Supplied data:
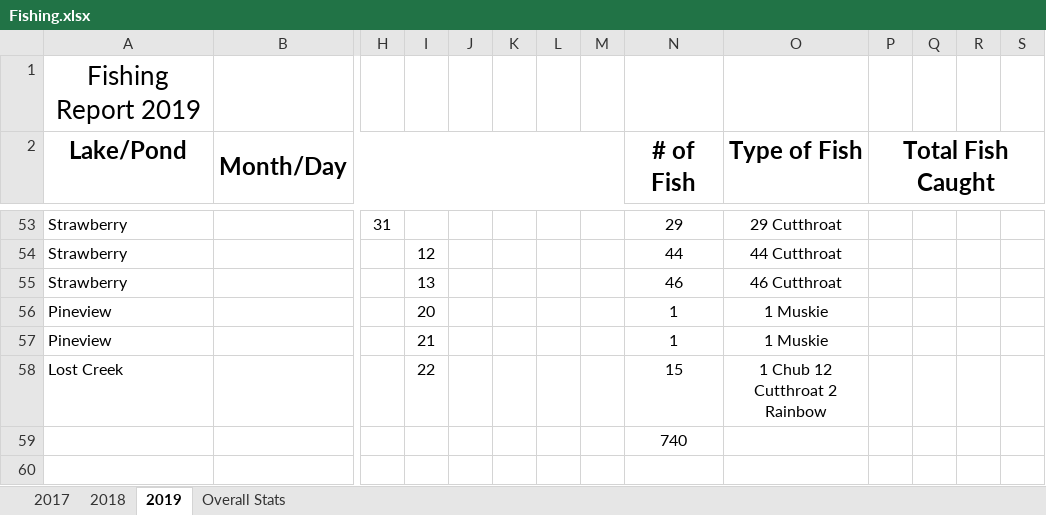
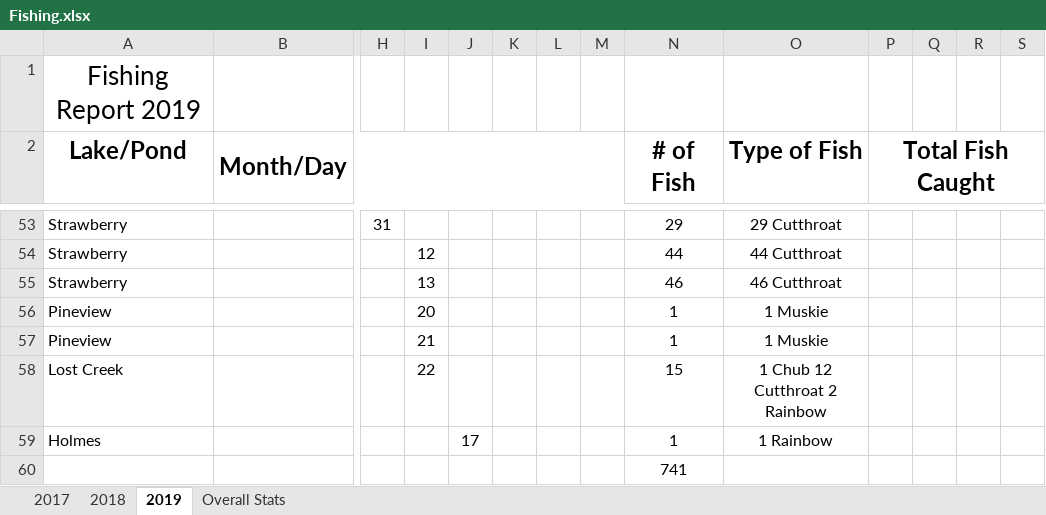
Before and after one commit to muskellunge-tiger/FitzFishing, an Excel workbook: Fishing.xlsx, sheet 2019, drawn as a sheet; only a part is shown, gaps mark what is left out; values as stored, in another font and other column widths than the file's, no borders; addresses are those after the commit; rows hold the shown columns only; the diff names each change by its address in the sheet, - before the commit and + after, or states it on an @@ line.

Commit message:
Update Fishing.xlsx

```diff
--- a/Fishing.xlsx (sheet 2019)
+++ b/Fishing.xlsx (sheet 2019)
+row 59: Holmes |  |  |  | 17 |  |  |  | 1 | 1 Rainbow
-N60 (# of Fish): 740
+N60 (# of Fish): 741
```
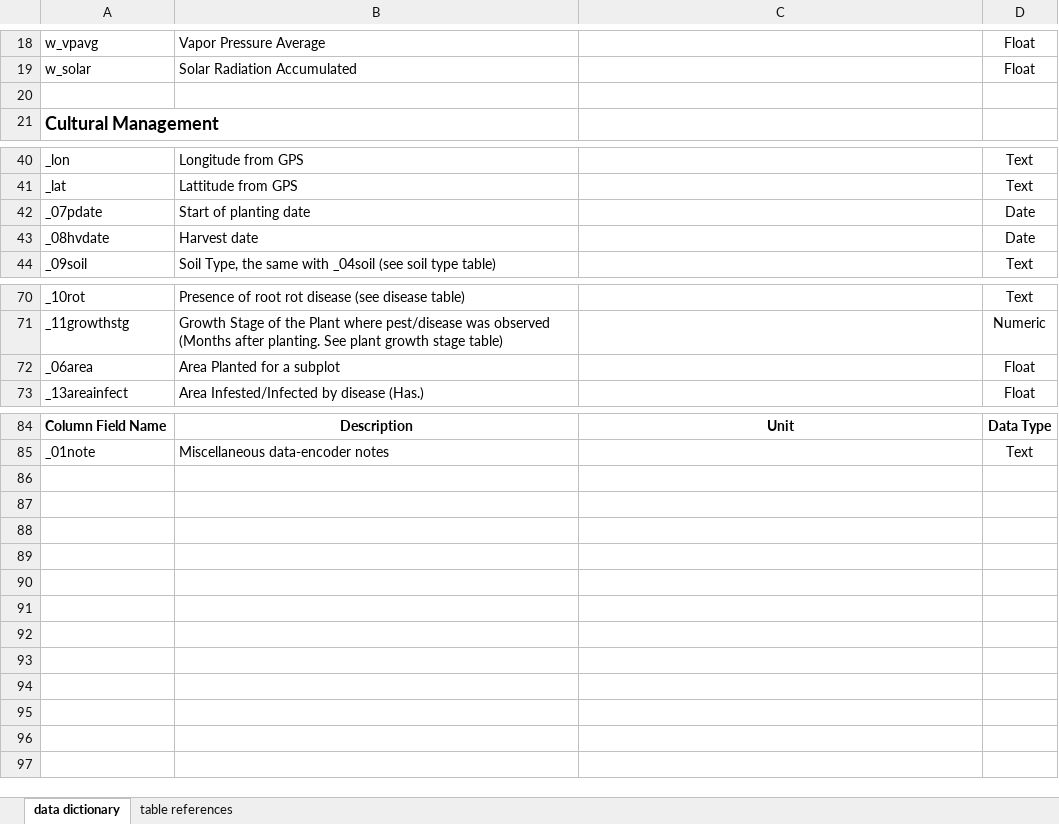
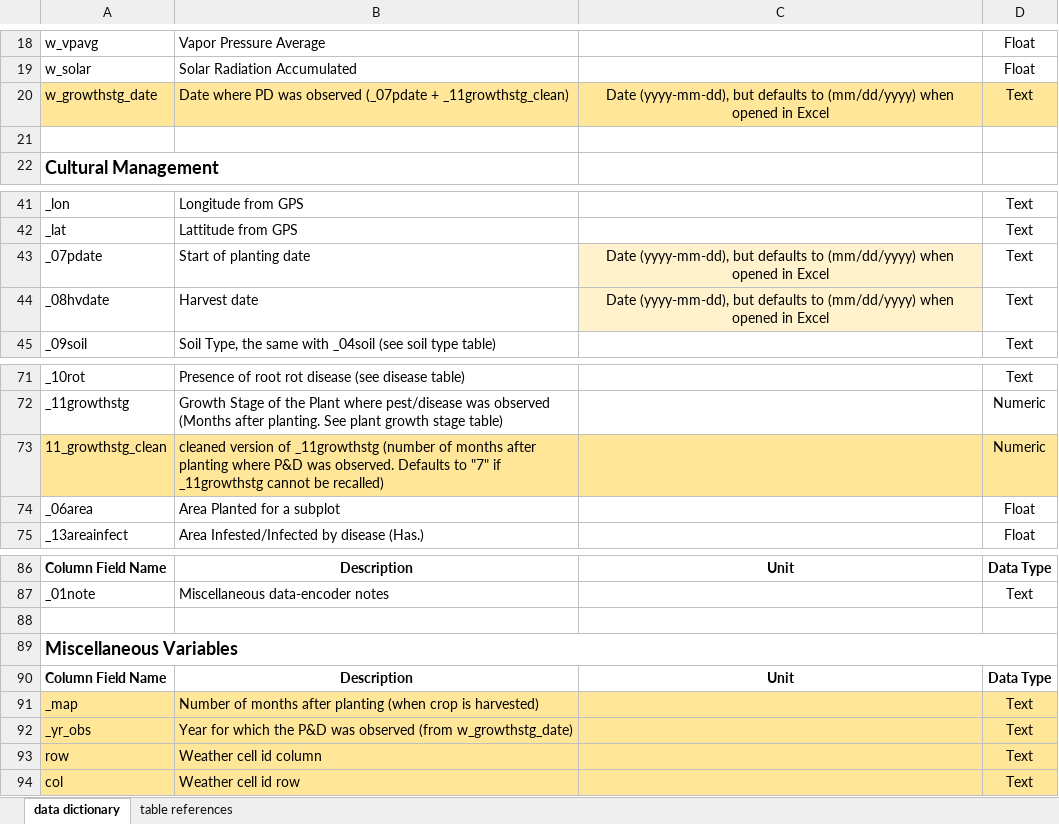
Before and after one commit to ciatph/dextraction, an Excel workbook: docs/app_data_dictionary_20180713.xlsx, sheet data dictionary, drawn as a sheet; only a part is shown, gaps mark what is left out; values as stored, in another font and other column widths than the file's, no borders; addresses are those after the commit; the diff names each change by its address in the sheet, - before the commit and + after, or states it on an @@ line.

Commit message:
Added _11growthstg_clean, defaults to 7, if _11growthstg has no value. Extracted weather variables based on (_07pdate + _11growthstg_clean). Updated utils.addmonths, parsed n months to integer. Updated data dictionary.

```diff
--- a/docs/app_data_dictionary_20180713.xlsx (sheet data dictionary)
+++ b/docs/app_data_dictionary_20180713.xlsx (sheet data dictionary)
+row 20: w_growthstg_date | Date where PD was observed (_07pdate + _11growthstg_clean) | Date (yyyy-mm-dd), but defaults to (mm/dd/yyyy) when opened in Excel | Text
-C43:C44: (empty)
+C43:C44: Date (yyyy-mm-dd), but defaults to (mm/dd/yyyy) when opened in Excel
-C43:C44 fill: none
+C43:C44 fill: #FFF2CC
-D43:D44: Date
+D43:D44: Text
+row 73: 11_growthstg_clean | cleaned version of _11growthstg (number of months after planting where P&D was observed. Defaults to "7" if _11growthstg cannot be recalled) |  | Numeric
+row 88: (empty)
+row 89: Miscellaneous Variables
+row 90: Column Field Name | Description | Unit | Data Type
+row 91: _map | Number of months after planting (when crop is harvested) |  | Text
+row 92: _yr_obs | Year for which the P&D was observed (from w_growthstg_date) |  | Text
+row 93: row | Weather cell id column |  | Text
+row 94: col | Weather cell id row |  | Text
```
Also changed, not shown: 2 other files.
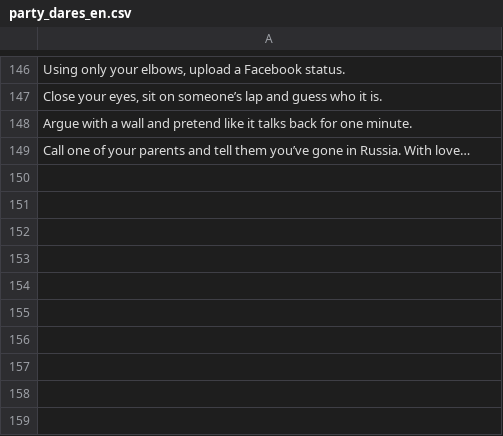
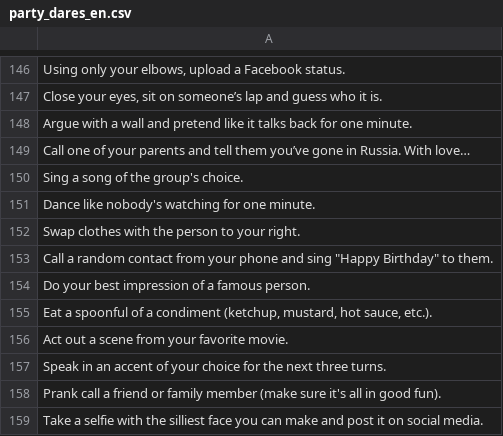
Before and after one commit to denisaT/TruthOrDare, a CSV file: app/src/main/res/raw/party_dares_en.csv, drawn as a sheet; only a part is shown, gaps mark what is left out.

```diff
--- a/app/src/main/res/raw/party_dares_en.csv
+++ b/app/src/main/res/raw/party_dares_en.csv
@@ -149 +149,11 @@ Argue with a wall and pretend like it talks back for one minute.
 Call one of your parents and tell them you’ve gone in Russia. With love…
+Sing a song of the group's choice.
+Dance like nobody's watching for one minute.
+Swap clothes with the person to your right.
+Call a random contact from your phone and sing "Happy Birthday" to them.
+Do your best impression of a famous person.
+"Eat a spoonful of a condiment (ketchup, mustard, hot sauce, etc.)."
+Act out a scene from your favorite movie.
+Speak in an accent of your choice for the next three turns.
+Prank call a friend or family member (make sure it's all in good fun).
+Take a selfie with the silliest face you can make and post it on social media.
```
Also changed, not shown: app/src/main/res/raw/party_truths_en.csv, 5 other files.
...
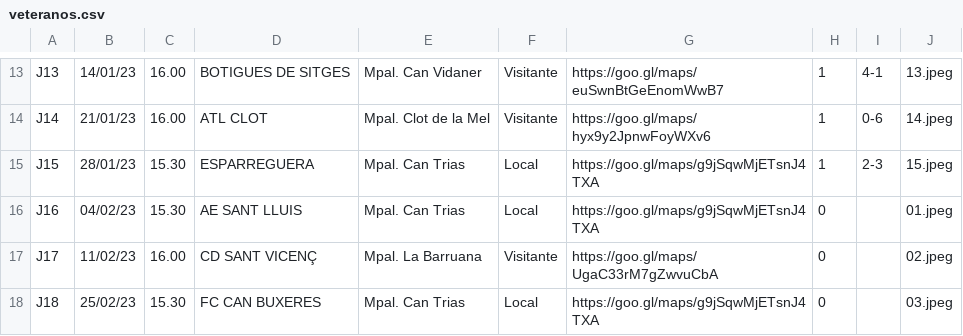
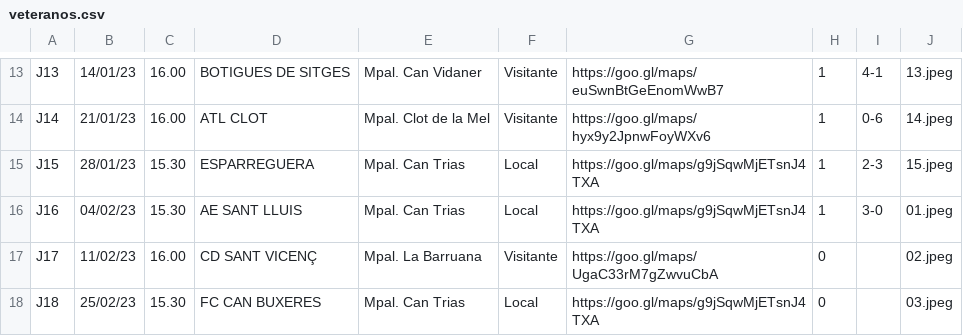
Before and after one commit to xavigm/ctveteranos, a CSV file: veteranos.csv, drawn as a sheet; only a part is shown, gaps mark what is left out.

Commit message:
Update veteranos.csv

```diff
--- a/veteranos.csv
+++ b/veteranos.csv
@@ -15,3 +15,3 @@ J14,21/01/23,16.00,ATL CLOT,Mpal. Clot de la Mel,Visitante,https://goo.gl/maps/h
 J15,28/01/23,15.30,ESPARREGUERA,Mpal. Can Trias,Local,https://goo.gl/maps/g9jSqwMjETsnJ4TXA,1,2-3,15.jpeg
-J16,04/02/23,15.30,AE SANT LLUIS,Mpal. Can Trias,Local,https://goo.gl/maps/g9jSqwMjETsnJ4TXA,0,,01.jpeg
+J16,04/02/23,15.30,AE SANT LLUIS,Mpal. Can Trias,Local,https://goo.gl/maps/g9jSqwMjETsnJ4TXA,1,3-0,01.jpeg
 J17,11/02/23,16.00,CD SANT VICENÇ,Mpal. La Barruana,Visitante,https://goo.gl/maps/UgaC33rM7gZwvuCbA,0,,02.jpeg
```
* * *
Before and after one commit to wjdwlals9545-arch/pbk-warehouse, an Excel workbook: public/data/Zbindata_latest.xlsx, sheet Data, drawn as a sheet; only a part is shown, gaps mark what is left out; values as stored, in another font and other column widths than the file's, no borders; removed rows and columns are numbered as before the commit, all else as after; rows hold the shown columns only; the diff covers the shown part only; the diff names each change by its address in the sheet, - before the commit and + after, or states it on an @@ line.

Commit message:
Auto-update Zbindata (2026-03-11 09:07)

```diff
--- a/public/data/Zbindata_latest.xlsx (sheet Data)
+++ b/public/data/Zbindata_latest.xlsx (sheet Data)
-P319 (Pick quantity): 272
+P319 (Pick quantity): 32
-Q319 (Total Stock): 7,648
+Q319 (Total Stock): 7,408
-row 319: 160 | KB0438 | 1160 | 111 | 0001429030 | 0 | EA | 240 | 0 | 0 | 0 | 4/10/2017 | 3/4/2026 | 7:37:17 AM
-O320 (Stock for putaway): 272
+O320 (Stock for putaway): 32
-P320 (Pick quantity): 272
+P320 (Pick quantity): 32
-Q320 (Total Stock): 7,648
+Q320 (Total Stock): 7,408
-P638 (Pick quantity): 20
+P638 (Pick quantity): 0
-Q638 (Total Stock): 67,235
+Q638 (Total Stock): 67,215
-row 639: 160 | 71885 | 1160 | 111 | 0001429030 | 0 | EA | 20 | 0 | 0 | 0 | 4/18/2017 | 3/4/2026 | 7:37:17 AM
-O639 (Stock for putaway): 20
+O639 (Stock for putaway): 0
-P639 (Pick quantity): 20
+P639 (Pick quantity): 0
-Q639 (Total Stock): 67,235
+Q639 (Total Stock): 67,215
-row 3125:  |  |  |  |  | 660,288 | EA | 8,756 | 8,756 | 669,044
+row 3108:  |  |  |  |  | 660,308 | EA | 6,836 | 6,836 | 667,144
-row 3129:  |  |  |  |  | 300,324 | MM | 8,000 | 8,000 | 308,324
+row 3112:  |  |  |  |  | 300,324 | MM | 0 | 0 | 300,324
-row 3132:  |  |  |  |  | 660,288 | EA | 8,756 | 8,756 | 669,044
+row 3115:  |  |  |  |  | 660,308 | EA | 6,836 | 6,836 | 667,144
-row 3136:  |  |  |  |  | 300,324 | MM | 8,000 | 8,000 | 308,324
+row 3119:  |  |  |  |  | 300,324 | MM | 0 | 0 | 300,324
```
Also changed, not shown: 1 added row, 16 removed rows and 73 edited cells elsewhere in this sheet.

Exercise: On how many lines of the data does the word "them" appear? Only the number is wanted.

Exercise result: 2